Copy each line of the listing below where the word "filenames" turns up.

The records
──────────

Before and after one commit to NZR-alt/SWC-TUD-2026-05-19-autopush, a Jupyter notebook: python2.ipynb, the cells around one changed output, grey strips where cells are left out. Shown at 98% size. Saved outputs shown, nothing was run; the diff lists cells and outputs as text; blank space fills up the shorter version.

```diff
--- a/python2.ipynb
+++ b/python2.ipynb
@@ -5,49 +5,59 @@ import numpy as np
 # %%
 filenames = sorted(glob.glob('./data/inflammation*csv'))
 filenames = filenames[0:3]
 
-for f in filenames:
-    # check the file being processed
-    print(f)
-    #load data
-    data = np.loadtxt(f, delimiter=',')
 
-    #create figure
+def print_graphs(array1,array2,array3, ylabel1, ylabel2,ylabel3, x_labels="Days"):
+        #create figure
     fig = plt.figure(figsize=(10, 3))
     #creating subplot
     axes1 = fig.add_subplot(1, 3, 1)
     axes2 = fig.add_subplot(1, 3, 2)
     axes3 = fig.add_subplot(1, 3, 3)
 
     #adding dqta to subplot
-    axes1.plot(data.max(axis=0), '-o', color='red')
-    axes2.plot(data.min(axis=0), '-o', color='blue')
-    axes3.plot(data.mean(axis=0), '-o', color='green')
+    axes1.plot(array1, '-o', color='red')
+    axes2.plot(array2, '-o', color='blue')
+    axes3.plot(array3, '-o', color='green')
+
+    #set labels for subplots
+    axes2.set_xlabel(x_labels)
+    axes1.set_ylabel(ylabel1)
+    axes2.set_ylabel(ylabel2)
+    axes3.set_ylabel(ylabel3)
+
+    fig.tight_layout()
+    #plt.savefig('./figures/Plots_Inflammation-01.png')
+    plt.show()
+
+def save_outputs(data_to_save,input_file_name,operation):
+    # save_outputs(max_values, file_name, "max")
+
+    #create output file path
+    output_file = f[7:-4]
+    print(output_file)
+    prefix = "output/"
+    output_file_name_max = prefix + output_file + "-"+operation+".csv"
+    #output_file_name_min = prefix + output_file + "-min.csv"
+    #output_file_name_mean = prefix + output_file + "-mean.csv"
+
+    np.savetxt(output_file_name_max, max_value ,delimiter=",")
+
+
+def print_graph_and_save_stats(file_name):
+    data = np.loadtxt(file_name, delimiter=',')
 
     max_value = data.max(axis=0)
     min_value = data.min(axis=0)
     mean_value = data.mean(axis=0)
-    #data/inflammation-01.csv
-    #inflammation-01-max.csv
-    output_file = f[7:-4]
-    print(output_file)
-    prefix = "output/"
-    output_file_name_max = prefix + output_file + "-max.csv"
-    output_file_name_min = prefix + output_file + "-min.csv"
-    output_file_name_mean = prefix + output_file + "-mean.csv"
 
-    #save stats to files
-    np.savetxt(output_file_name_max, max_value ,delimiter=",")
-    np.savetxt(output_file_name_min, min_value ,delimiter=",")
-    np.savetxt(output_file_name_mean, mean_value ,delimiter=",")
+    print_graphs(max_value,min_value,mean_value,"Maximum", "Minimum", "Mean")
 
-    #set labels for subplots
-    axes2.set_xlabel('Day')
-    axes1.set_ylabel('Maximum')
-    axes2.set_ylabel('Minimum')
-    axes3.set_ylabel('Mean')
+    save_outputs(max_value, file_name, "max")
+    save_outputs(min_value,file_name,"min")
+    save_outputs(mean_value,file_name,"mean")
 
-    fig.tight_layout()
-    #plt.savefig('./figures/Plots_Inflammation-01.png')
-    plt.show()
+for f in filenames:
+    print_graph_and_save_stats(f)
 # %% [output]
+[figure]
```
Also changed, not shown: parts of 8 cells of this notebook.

──────────

Expected answer
 filenames = sorted(glob.glob('./data/inflammation*csv'))
 filenames = filenames[0:3]
-for f in filenames:
+for f in filenames:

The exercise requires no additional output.